*ACTION ITEM*. From the entries below, retype only the lines from the one with "<container> --action loss --value 20 --duration 5000" through the one with "Also changed, not shown: other", exactly as written.

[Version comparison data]
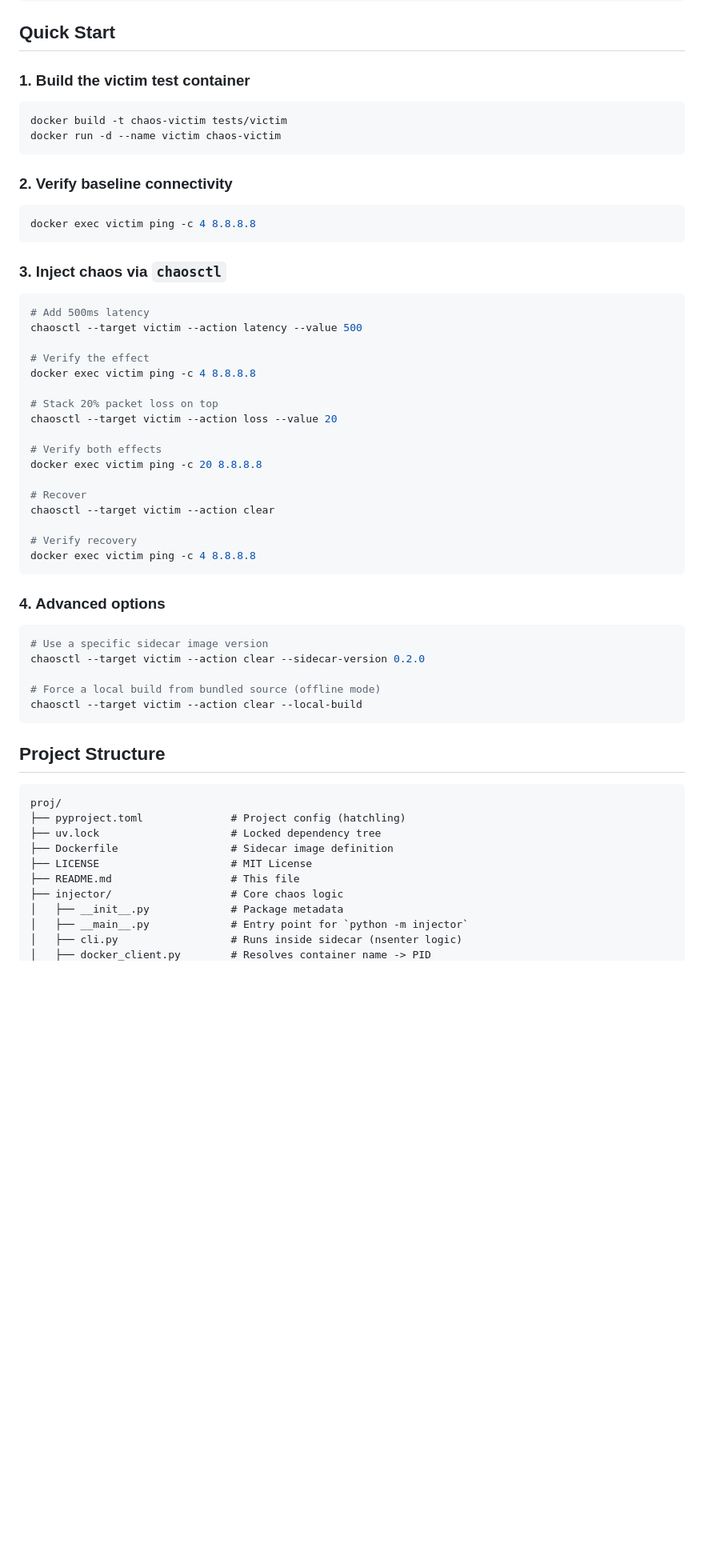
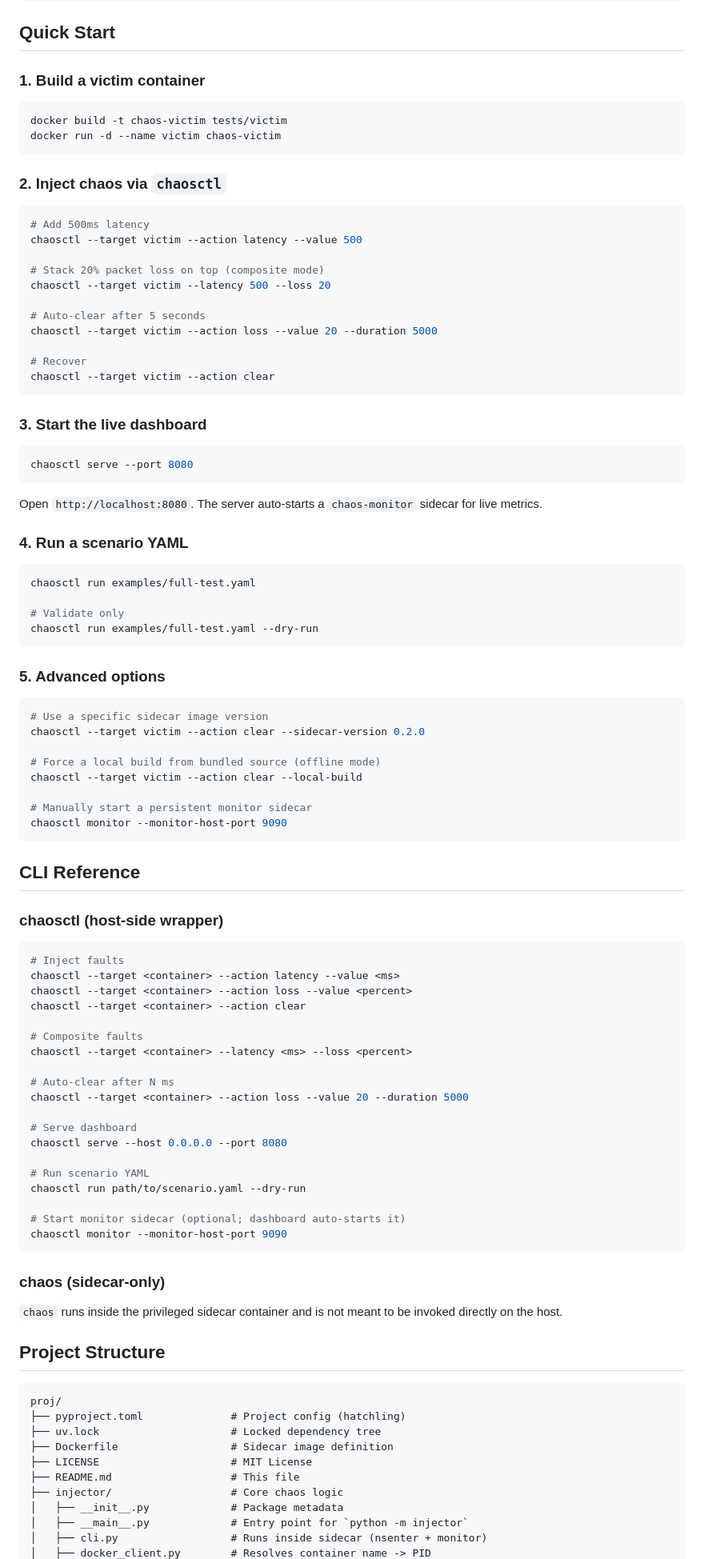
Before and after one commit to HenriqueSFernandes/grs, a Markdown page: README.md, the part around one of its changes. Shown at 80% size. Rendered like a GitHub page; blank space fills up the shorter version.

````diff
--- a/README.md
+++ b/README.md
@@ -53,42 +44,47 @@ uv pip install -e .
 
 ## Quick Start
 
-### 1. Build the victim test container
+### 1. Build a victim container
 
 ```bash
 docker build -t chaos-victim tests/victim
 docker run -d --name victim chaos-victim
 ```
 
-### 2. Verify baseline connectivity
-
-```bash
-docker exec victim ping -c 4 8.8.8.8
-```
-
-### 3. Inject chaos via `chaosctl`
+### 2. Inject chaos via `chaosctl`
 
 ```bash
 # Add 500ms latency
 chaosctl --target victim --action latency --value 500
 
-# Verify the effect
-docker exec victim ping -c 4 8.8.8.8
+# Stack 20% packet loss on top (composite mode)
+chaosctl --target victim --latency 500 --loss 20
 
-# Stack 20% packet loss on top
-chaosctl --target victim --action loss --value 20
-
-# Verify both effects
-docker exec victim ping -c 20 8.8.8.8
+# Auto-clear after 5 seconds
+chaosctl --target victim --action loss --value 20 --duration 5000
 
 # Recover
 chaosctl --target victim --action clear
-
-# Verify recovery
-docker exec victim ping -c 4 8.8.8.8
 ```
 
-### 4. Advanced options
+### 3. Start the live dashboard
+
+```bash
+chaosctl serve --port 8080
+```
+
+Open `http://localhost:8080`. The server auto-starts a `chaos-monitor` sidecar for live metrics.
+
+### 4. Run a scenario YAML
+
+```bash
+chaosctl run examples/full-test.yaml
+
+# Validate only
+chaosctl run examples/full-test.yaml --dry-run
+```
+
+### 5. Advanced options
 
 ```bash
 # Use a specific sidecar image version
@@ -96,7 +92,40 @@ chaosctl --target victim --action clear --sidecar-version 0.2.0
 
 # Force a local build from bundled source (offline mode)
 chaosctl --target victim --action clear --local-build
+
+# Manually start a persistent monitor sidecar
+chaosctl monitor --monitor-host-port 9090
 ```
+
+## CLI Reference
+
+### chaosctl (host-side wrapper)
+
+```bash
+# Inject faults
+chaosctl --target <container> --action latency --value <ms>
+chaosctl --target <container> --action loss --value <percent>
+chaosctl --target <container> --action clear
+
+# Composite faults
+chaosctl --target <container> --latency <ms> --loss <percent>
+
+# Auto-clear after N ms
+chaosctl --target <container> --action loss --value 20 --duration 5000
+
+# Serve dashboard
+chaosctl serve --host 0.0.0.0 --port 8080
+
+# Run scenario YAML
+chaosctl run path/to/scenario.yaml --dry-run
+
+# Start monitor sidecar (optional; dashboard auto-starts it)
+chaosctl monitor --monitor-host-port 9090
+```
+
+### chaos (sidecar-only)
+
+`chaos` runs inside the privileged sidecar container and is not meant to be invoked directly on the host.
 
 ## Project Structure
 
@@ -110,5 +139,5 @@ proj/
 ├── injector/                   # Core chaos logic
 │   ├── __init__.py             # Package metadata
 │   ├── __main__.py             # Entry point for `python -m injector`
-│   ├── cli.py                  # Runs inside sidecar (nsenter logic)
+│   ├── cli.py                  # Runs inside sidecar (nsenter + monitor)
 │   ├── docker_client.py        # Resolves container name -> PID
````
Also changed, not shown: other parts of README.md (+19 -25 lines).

--

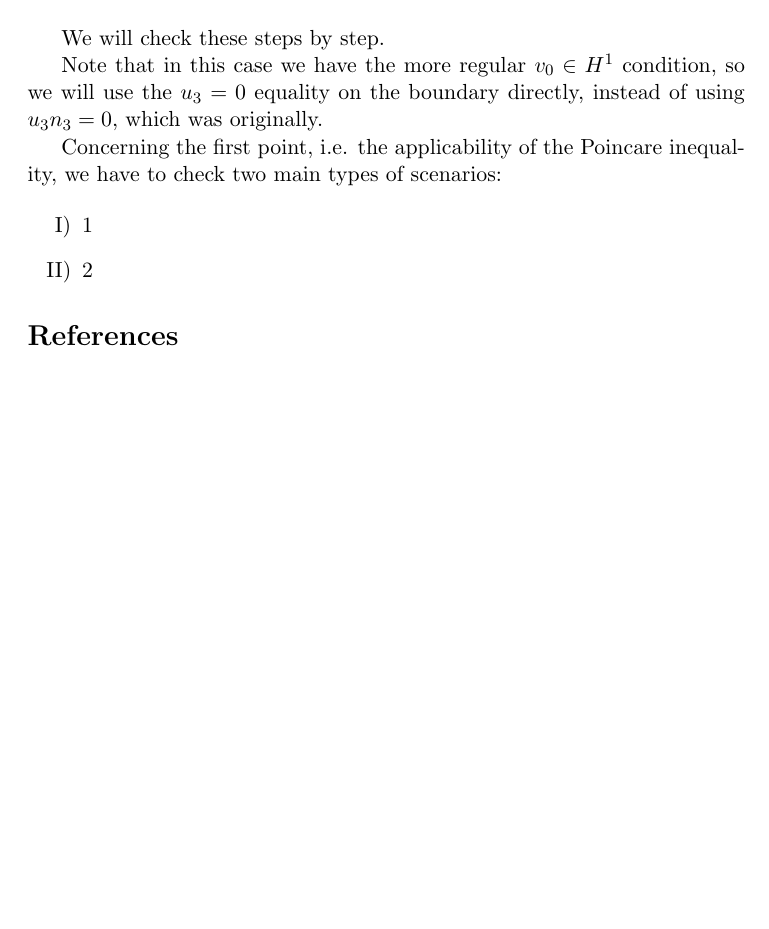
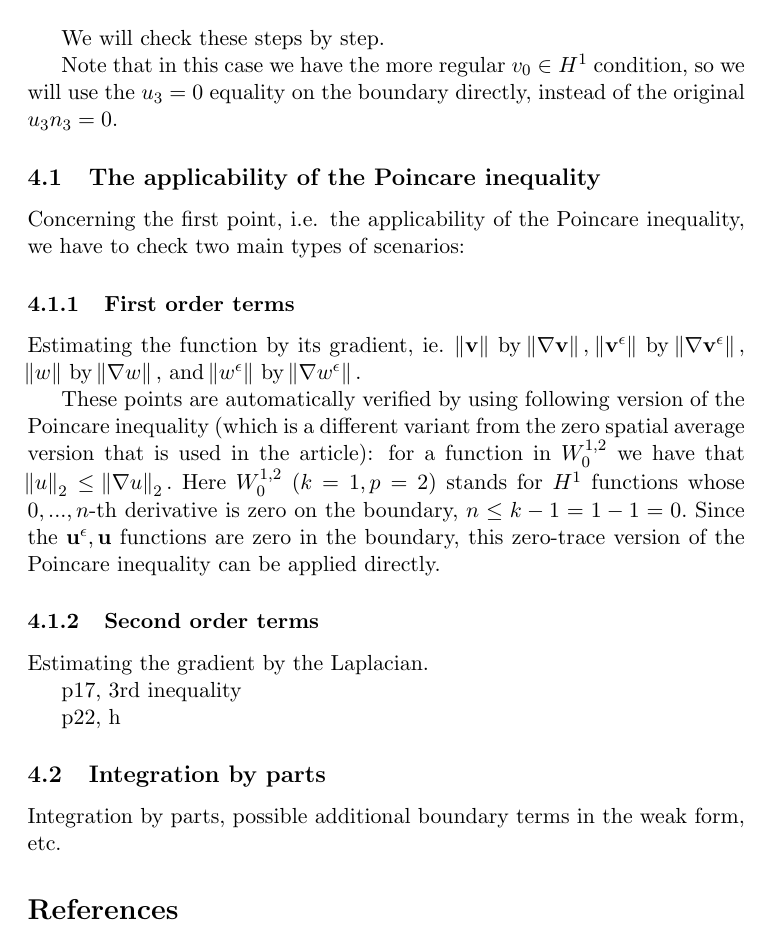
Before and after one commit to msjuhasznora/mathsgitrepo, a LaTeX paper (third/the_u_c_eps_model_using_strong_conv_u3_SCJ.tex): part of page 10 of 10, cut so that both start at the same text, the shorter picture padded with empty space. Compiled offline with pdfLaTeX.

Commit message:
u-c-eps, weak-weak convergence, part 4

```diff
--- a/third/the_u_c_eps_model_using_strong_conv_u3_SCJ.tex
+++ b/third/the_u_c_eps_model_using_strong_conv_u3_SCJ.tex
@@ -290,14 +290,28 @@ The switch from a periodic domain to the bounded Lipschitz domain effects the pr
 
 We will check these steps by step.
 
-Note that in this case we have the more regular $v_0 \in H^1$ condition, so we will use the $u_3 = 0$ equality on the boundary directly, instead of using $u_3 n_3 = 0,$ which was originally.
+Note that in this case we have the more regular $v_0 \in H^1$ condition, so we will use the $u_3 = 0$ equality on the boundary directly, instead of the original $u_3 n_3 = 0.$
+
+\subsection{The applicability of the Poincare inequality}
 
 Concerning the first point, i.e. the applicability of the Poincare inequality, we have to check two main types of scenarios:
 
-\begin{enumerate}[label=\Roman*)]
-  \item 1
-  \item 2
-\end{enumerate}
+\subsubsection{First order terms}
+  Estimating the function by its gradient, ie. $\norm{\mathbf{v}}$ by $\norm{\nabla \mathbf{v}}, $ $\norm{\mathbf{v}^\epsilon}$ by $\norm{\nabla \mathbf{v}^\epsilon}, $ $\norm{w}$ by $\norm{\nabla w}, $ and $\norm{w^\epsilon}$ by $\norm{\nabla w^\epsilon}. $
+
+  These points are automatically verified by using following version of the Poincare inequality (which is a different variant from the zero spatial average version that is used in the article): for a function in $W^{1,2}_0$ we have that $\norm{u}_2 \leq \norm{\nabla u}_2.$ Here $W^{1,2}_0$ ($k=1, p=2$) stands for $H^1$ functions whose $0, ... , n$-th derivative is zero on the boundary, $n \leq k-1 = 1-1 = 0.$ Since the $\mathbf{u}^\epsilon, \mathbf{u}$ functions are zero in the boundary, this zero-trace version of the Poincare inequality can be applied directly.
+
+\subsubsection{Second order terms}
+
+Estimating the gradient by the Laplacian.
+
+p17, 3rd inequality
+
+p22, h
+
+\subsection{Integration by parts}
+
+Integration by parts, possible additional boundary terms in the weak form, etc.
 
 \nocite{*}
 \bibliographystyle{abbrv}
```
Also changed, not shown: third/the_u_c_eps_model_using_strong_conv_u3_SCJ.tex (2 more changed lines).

---

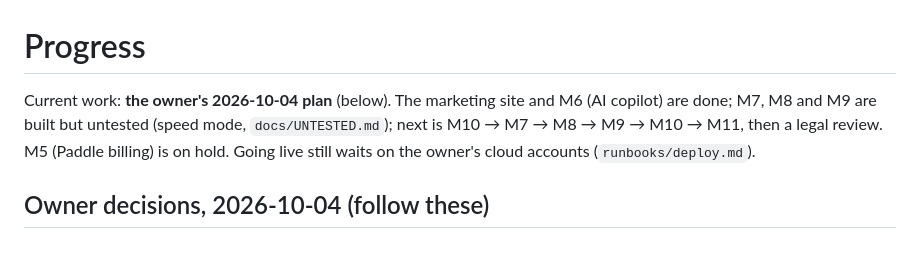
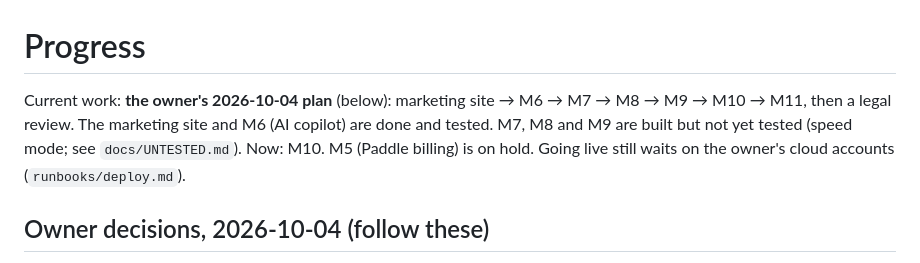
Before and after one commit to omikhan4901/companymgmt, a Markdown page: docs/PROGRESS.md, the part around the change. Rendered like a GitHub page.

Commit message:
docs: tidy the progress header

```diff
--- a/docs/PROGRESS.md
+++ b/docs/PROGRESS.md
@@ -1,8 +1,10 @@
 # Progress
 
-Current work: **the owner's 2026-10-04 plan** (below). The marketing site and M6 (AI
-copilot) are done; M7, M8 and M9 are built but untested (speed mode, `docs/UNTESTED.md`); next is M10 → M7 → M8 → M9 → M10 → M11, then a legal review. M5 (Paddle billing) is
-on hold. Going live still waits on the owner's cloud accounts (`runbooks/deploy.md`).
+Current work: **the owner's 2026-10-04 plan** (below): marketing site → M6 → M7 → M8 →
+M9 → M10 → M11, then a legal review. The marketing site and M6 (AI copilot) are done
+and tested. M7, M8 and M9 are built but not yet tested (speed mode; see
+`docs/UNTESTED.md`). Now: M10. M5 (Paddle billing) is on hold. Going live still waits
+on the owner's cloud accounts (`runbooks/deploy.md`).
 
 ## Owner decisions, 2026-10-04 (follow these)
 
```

*RESULT OF THE TASK*.
+chaosctl --target <container> --action loss --value 20 --duration 5000
+
+# Serve dashboard
+chaosctl serve --host 0.0.0.0 --port 8080
+
+# Run scenario YAML
+chaosctl run path/to/scenario.yaml --dry-run
+
+# Start monitor sidecar (optional; dashboard auto-starts it)
+chaosctl monitor --monitor-host-port 9090
+```
+
+### chaos (sidecar-only)
+
+`chaos` runs inside the privileged sidecar container and is not meant to be invoked directly on the host.
 
 ## Project Structure
 
@@ -110,5 +139,5 @@ proj/
 ├── injector/                   # Core chaos logic
 │   ├── __init__.py             # Package metadata
 │   ├── __main__.py             # Entry point for `python -m injector`
-│   ├── cli.py                  # Runs inside sidecar (nsenter logic)
+│   ├── cli.py                  # Runs inside sidecar (nsenter + monitor)
 │   ├── docker_client.py        # Resolves container name -> PID
````
Also changed, not shown: other parts of README.md (+19 -25 lines).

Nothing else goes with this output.